Earlier versions of Four Winds supported internal scaling, and the program used an application manifest where it stated to be “high-dpi-aware”, telling the operating system that it would handle scaling-related tasks internally without operating system intervention. This results in Four Winds versions prior to 2.15 prohibiting the system from performing app-scaling, which in modern environment is normally undesired. (The internal manifest can be overridden by using a registry trick and creating an external manifest; but it is better to update the program to current version so that the desired effect can be achieved more easily.)

Starting from version 2.15 Four Winds no longer manifests itself as a “high-dpi-aware” application so by default it uses the app-scaling setting set by the system. This works well in most situations, and especially in ultra-high resolution environments, where the manufacturer has already set a recommended app-scaling value. To see (and change) the percentage of app scaling, right click on your Windows desktop and choose Display settings then under Scale and layout check  (or change) the current scaling percentage.


App scaling means that applications that do not claim to be “high-dpi-aware” do not see the true resolution of the display, but instead the non-scaled resolution. E.g., if your display uses 2560 x 2048 resolution and 200% app scaling, programs like Four Winds (starting from version 2.15) would see the system resolution as 1280 x 1024, and would accordingly allow using only game boards that fit in this screen size, and the system would scale this up by 200% so that screen size would be doubled both in width and height.

This is in most cases desirable. However, if you have an earlier Windows operating system (Windows 95/98, up to Windows 8; but not 8.1 or 10), and have a system that uses standard high-resolution display on a screen that is a bit small for such resolution (e.g., a 13-inch laptop where ideal dpi-value would be around 96, meaning resolutions like 1280 x 800 or 1336 x 786, etc.), you would probably prefer to use the old internal app scaling. The good news is that you can still have it by doing the following:

  1.  Right click on Four Winds Mah Jong icon on Windows desktop and choose Properties from the context menu (or in Start menu, under 4Winds folder, right click “Four Winds Mah Jong 2”, click More > Open file location, then right click Four Winds Mah Jong shortcut and choose Properties).
  2. In the Properties dialog box, activate the Compatibility tab and check Override high DPI scaling behavior, and from Scaling performed by Application drop-down list choose “Application”.

Using this setting allows Four Winds to internally enlarge fonts in menus, and make dialog boxes and other system controls bigger, behaving like versions prior to 2.15 did. On later Windows versions and especially when using ultra-high displays, this does not normally produce acceptable results so you would leave manual override compatibility setting turned off.
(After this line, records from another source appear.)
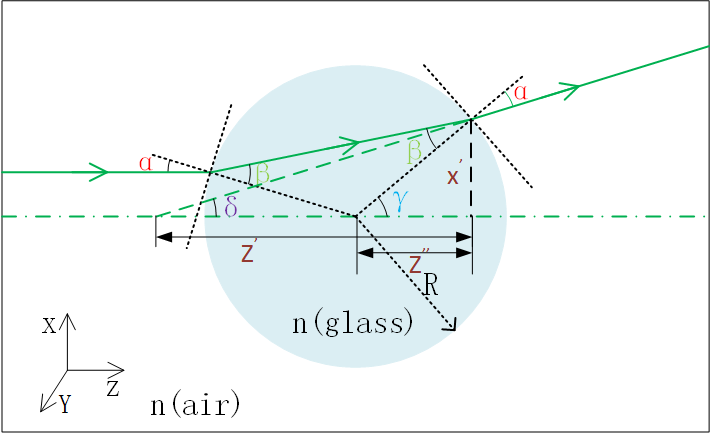
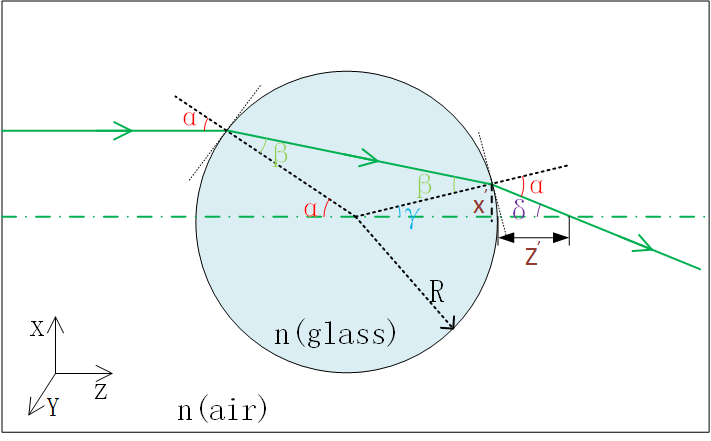
Update my model detail file.

diff --git a/7-Code/3-Code Model/reference/codeAndFigure/圆柱形玻璃/Schlieren.m b/7-Code/3-Code Model/reference/codeAndFigure/圆柱形玻璃/Schlieren.m
@@ -61,7 +61,7 @@ nair = 1.0002967;
 dglass = 1.6e-3;
 
 r = dglass / 2;
-% fglass = - (r * nglass) / ( 2 * (nair - nglass));
+% fglass = (r * nglass) / ( 2 * ( nglass - nair ));
 fglass = 62.5e-3;
 k = 2 * pi / lambda;
 

diff --git a/7-Code/3-Code Model/ModelDetails.md b/7-Code/3-Code Model/ModelDetails.md
@@ -1227,12 +1227,17 @@ $$
 ### Cylindrical glass focal length（圆柱形玻璃焦距）
 
 > 将圆柱形玻璃等效为近轴近似的透镜，求解其焦距表达式。
+>
+> 为了补充说明，推导了等离子体圆柱形的焦距，参见：[圆柱形等离子体焦距](#Cylindrical plasma focal length（圆柱形等离子体焦距）)。
 
 仿真的时候，需要设置**圆柱形玻璃的焦距**，此时可以重新将光线穿过圆柱形玻璃的情况绘制如下图所示：
 
 <img src="ModelDetails.assets/圆柱形玻璃光线传输示意图.png" alt="圆柱形玻璃光线传输示意图" style="zoom:80%;" />
 
 <center><font color="red">图28 圆柱形玻璃光线传输示意图</font><cebnter>
+>视觉角度：俯视图。
+>
+>图示：z轴正方向为光线传播方向，x轴正方向为世界坐标系的水平方向，y轴为世界坐标系的垂直方向。
 
 由于，我们假设的被测对象是圆柱形玻璃，那么其具有对称和均匀折射率等特性，圆柱可以等效为是近轴近似的透镜。
 
@@ -1244,7 +1249,7 @@ $$
 $$
 \alpha \cdot n(air) = \beta \cdot n(glass)
 $$
-其中，$\alpha$为与光轴平行的光线入射圆柱形玻璃的入射角，$\beta$为对应的出射角，$n(air)$ 环境中空气的折射率，$n(glass)$ 为圆柱形玻璃的折射率，其中 $n(air) \approx 1 > n(glass)$ 。
+其中，$\alpha$为与光轴平行的光线入射圆柱形玻璃的入射角，$\beta$为对应的出射角，$n(air)$ 环境中空气的折射率，$n(glass)$ 为圆柱形玻璃的折射率，其中 $n(air) \approx 1 < n(glass)$ 。
 
 从[格拉斯通-戴尔公式](#Gladstone-Dale Formula（格拉斯通-戴尔公式）) 中，可以知道标准状态下空气对可见光的折射率$n(air)$ 约为$1.0002967$ 。
 
@@ -1264,19 +1269,17 @@ $$
 
 根据三角形角度关系，可得出射玻璃柱的光线与主光轴的夹角 $\delta$ 为：
 $$
-\delta= 180^\circ - \alpha - (180^\circ - \gamma)= \gamma - \alpha= 2 \beta - 2 \alpha
+\delta= 180^\circ - \gamma - (180^\circ - \alpha)=  \alpha - \gamma = 2 \alpha - 2 \beta
 $$
 综上，可以得到 $\mathsf{Z}'$ 为：
 $$
-\mathsf{Z}' = \frac{\mathsf{X}'}{tan(\delta)}= \frac{\mathsf{R} \cdot \gamma}{\delta}= \frac{\mathsf{R} \cdot (2 \beta - \alpha)}{2 \beta - 2 \alpha}
-$$
-基于三角形关系，可以得到$\mathsf{Z}''$ 为：
-$$
-\mathsf{Z}''= \sqrt{\mathsf{R}^2 - (\mathsf{X}')^2}= \sqrt{\mathsf{R}^2 - ( \mathsf{R} \cdot \gamma)^2}= \mathsf{R} \sqrt{1 - \gamma^2}= \mathsf{R} \sqrt{1 - (2 \beta - \alpha)^2}
+\mathsf{Z}' = \frac{\mathsf{X}'}{tan(\delta)}= \frac{\mathsf{R} \cdot \gamma}{\delta}= \frac{\mathsf{R} \cdot (2 \beta - \alpha)}{2 \alpha - 2 \beta}
 $$
 将整个玻璃柱看成是一个透镜，可以得到其焦距 $f$ 相对于中心点为:
 $$
-f = \mathsf{Z}' - \mathsf{Z}''= \frac{\mathsf{R} \cdot (2 \beta - \alpha)}{2 \beta - 2 \alpha}  - \mathsf{R} \sqrt{1 - (2 \beta - \alpha)^2}
+f = \mathsf{Z}' + R = \frac{\mathsf{R} \cdot (2 \beta - \alpha)}{2 \alpha - 2 \beta}  - R
+\\
+= \frac{\mathsf{R} \cdot \alpha}{2 \alpha - 2 \beta}
 $$
 已知入射角$\alpha$，出射角$\beta$，空气的折射率$n(air)$ ，圆柱形玻璃的折射率$n(glass)$ 的关系式：
 $$
@@ -1288,7 +1291,87 @@ $$
 $$
 将其带入焦距 $f$ 的公式，得到：
 $$
-f = \frac{\mathsf{R} \cdot (2 n(air) - n(glass))}{2 n(air) - 2 n(glass)}  - \mathsf{R} \sqrt{1 - (2 \beta - \alpha)^2}
+f = \frac{\mathsf{R} \cdot  n(glass)}{2 n(glass) - 2 n(air)}
+$$
+其中，上式的变量空气的折射率$n(air)$ ，圆柱形玻璃的折射率$n(glass)$ ，圆柱形玻璃的半径R，都可以获得。
+
+所以，我们可以知道玻璃圆柱的焦距只取决于玻璃圆柱的折射率和直径。并且此时的**焦距是正数**，属于一个聚焦透镜，即凸透镜。
+
+由于玻璃圆柱并不是一个完美的透镜，实际实验中会观察到大量的**球面相差**。
+
+
+
+
+
+### Cylindrical plasma focal length（圆柱形等离子体焦距）
+
+> 本块内容做圆柱形玻璃焦距内容补充，主要想表达当光线穿过区域的折射率小于空气折射率的时候，对应的焦距表达方式。
+
+基于圆柱形等离子体的光线传播图进行相应的推导，如下图所示：
+
+<img src="ModelDetails.assets/圆柱形等离子体光线传输示意图.png" alt="圆柱形等离子体光线传输示意图" style="zoom:80%;" />
+
+<center><font color="red">图28 圆柱形等离子体光线传输示意图</font><cebnter>
+
+>视觉角度：俯视图。
+>
+>图示：z轴正方向为光线传播方向，x轴正方向为世界坐标系的水平方向，y轴为世界坐标系的垂直方向。
+
+由于，我们假设的被测对象是圆柱形等离子体，那么其具有对称和均匀折射率等特性，圆柱可以等效为是近轴近似的透镜。
+
+假设光线进入圆柱形等离子体的入射角度$\alpha$和出射角度$\beta$很小。根据折射定律：折射介质折射率与折射角正弦之积等于入射介质折射率与入射角正弦之积，得到:
+$$
+sin(\alpha) \cdot n(air) = sin(\beta) \cdot n(plasma)
+$$
+也即：
+$$
+\alpha \cdot n(air) = \beta \cdot n(plasma)
+$$
+其中，$\alpha$为与光轴平行的光线入射圆柱形等离子体的入射角，$\beta$为对应的出射角，$n(air)$ 环境中空气的折射率，$n(plasma)$ 为圆柱形等离子体的折射率，其中 $n(air) \approx 1 > n(plasma)$ 。
+
+从[格拉斯通-戴尔公式](#Gladstone-Dale Formula（格拉斯通-戴尔公式）) 中，可以知道标准状态下空气对可见光的折射率$n(air)$ 约为$1.0002967$ 。
+
+根据三角形角度关系，可得角度 $\gamma$ 为：
+$$
+\gamma = 180^\circ - \alpha - (180^\circ - 2 \beta)= 2 \beta - \alpha
+$$
+出射圆柱形等离子体的光线与玻璃柱的交点，距离主光轴的高度 $\mathsf{X}'$ 可以表示：
+$$
+\mathsf{X}' = \mathsf{R} \cdot tan(\gamma )
+$$
+当角度 $\gamma$ 很小的时候，高度 $\mathsf{X}'$ 为：
+$$
+\mathsf{X}' = \mathsf{R} \cdot \gamma
+$$
+其中，R为圆柱形等离子体的半径。
+
+根据三角形角度关系，可得出射等离子体柱的光线与主光轴的夹角 $\delta$ 为：
+$$
+\delta= 180^\circ - \alpha - (180^\circ - \gamma)= \gamma - \alpha= 2 \beta - 2 \alpha
+$$
+综上，可以得到 $\mathsf{Z}'$ 为：
+$$
+\mathsf{Z}' = \frac{\mathsf{X}'}{tan(\delta)}= \frac{\mathsf{R} \cdot \gamma}{\delta}= \frac{\mathsf{R} \cdot (2 \beta - \alpha)}{2 \beta - 2 \alpha}
+$$
+基于三角形关系，可以得到$\mathsf{Z}''$ 为：
+$$
+\mathsf{Z}''= \sqrt{\mathsf{R}^2 - (\mathsf{X}')^2}= \sqrt{\mathsf{R}^2 - ( \mathsf{R} \cdot \gamma)^2}= \mathsf{R} \sqrt{1 - \gamma^2}= \mathsf{R} \sqrt{1 - (2 \beta - \alpha)^2}
+$$
+将整个等离子体柱看成是一个透镜，可以得到其焦距 $f$ 相对于中心点为:
+$$
+f = \mathsf{Z}' - \mathsf{Z}''= \frac{\mathsf{R} \cdot (2 \beta - \alpha)}{2 \beta - 2 \alpha}  - \mathsf{R} \sqrt{1 - (2 \beta - \alpha)^2}
+$$
+已知入射角$\alpha$，出射角$\beta$，空气的折射率$n(air)$ ，圆柱形等离子体的折射率$n(plasma)$ 的关系式：
+$$
+\alpha \cdot n(air) = \beta \cdot n(plasma)
+$$
+写成分式形式：
+$$
+\frac{\alpha}{\beta}=\frac{n(plasma)}{ n(air)}
+$$
+将其带入焦距 $f$ 的公式，得到：
+$$
+f = \frac{\mathsf{R} \cdot (2 n(air) - n(plasma))}{2 n(air) - 2 n(plasma)}  - \mathsf{R} \sqrt{1 - (2 \beta - \alpha)^2}
 $$
 由[泰勒展开式线性近似理论](#Taylor's expansion linear approximation theory（泰勒展开式线性近似理论）)对应的**函数线性近似表达式**为：
 $$
@@ -1311,19 +1394,17 @@ $$
 
 所以，焦距 $f$ 的公式可以化简为：
 $$
-f = \frac{\mathsf{R} \cdot (2 n(air) - n(glass))}{2 n(air) - 2 n(glass)}  - \mathsf{R}
-\\ 
-= \frac{\mathsf{R}  n(glass)}{2 n(air) - 2 n(glass)}
-\\
-= \frac{\mathsf{R}  n(glass)}{2 (n(air) - n(glass))}
+f = \frac{\mathsf{R} \cdot (2 n(air) - n(plasma))}{2 n(air) - 2 n(plasma)}  - \mathsf{R}\\ = \frac{\mathsf{R}  n(plasma)}{2 n(air) - 2 n(plasma)}\\= \frac{\mathsf{R}  n(plasma)}{2 (n(air) - n(plasma))}
 $$
-其中，上式的变量空气的折射率$n(air)$ ，圆柱形玻璃的折射率$n(glass)$ ，圆柱形玻璃的半径R，都可以获得。
+其中，上式的变量空气的折射率$n(air)$ ，圆柱形等离子体的折射率$n(plasma)$ ，圆柱形等离子体的半径R，都可以获得。
 
-所以，我们可以知道玻璃圆柱的焦距只取决于玻璃圆柱的折射率和直径。并且此时的**焦距是负数**，属于一个发散透镜，即凹透镜。
+所以，我们可以知道等离子体圆柱的焦距只取决于等离子体圆柱的折射率和直径。并且此时的**焦距是负数**，属于一个发散透镜，即凹透镜。
 
 注：在计算的时候我们需要保证计算出来的焦距是一个正数，方便进行仿真计算。
 
-由于玻璃圆柱并不是一个完美的透镜，实际实验中会观察到大量的**球面相差**。
+由于等离子体圆柱并不是一个完美的透镜，实际实验中会观察到大量的**球面相差**。
+
+
 
 
 
@@ -1335,7 +1416,7 @@ $$
 
 基于 [圆柱形玻璃焦距](#Cylindrical glass focal length（圆柱形玻璃焦距）) ，得到**圆柱形玻璃的焦距公式**为：
 $$
-f = \frac{\mathsf{R}  n(glass)}{2 (n(air) - n(glass))}
+f = \frac{\mathsf{R} \cdot  n(glass)}{2 n(glass) - 2 n(air)}
 $$
 其中，$n(air)$ 环境中空气的折射率，$n(glass)$ 为圆柱形玻璃的折射率，R是圆柱形玻璃的半径。
 
@@ -1343,13 +1424,69 @@ $$
 $$
 f = 1.2 mm
 $$
-其圆柱形玻璃的半径与[圆柱形等离子体](#Plasma Cylinder（圆柱形等离子体）) 的半径相等，但是圆柱形玻璃的焦距比圆柱形等离子体的焦距小很多。
+其圆柱形玻璃的半径与[圆柱形等离子体](#Plasma Cylinder（圆柱形等离子体）) 的半径相等，但是圆柱形玻璃的焦距比圆柱形等离子体的焦距小很多，并不适合作为我们的实验目标。
 
 所以我们可以使用一个厚度远远小于其外径的玻璃管作为测试对象，得到示意图如下所示：
 
-
+<img src="ModelDetails.assets/毛细血管形玻璃管光线传播示意图.png" alt="毛细血管形玻璃管光线传播示意图" style="zoom:80%;" />
 
 <center><font color="red">图28 毛细血管形玻璃管光线传播示意图</font><cebnter>
+
+>视觉角度：俯视图。
+>
+>图示：z轴正方向为光线传播方向，x轴正方向为世界坐标系的水平方向，y轴为世界坐标系的垂直方向。
+
+上图显示的是玻璃管中光线的示意图，其中玻璃管的内外直径之间满足下面的关系：
+$$
+r_{big} \gg r_{big} - r_{small}
+$$
+当光线经过玻璃管之后，光线拥有一个发散的角度，从图上可以看到角度的关系有：
+$$
+\beta < a'
+$$
+其中， $\beta$ 是光线入射到玻璃管之后的折射角， $a'$ 是玻璃管壁中的光线入射进玻璃管中的入射角度。
+
+所以，我们可以得到光线在玻璃管内传播并不是平行光，而是一个发散的，在最终出射玻璃管之后，一定是一个发散的，那么我们的玻璃管就等效为一个凹透镜，最终的光线会散焦。
+
+由于直接使用光线的几何方式计算，只会越计算越复杂，类似于相机的发散镜头设计，我们将整个玻璃管分成为两半，这两部分由两个玻璃透镜组成，其中两个透镜之间的距离假设为 $s = 2 * r_{small}$ ，从[透镜制造方程](#Lensmaker's Equation（透镜制造方程）) 中，我们可以得到分成两部分透镜的焦距表达式：
+$$
+\frac{1}{f}
+\approx 
+(n-1)[\frac{1}{R_1} - \frac{1}{R_2} ]
+$$
+可以将两个透镜组成一个**相对较薄的光学系统**，表达式如下所示：
+$$
+\frac{1}{f_{res}} =
+\frac{1}{f_1} + \frac{1}{f_2}
+- \frac{f_1 + f_2 - s}{f_1 f_2}
+$$
+其中， $f_{res}$ 表示光学系统的焦距，$f_1$ 表示左半部分焦距，$f_2$ 表示右半部分焦距。
+
+其中，左半部分和右半部分的焦距表示为：
+$$
+\frac{1}{f_1}
+=
+(n-1)[\frac{1}{r_{big}} - \frac{1}{r_{small}} ]
+
+\\
+
+\frac{1}{f_2}
+=
+-(n-1)[\frac{1}{r_{big}} - \frac{1}{r_{small}} ]
+$$
+所以，可以得到 $f_{res}$ 为：
+$$
+f_{res} 
+= \frac{f_1^2}{2 * f_1 - s}
+= \frac{f_1^2}{2 * f_1 - 2 * r_{small}}
+$$
+此时的焦距比圆柱形玻璃的焦距长很多，更适合作为实验的目标。
+
+
+
+
+
+
 
 
 
@@ -2604,7 +2741,7 @@ z = 100e-3;  % 透镜的焦距（假设的是相平面刚好在焦平面上）
 
 基于 [圆柱形玻璃焦距](#Cylindrical glass focal length（圆柱形玻璃焦距）) ，得到**圆柱形玻璃的焦距公式**为：
 $$
-f = \frac{\mathsf{R}  n(glass)}{2 (n(air) - n(glass))}
+f = \frac{\mathsf{R} \cdot  n(glass)}{2 n(glass) - 2 n(air)}
 $$
 其中，$n(air)$ 环境中空气的折射率，$n(glass)$ 为圆柱形玻璃的折射率，R是圆柱形玻璃的半径。
 
@@ -2762,7 +2899,7 @@ $$
   dglass = 1.6e-3;
   
   r = dglass / 2;
-  % fglass = - (r * nglass) / ( 2 * (nair - nglass));
+  % fglass = (r * nglass) / ( 2 * ( nglass - nair ));
   fglass = 62.5e-3;
   k = 2 * pi / lambda;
Because of complex combinations of display resolutions and physical screen sizes, you may need to experiment a while, using different screen resolutions and scaling factors (accessed by right clicking Windows desktop and choosing Display settings), until you find a combination that best works in your environment. The setting recommended by the manufacturer is often ideal quality-wise but may not be ideal as regards usability and legibility.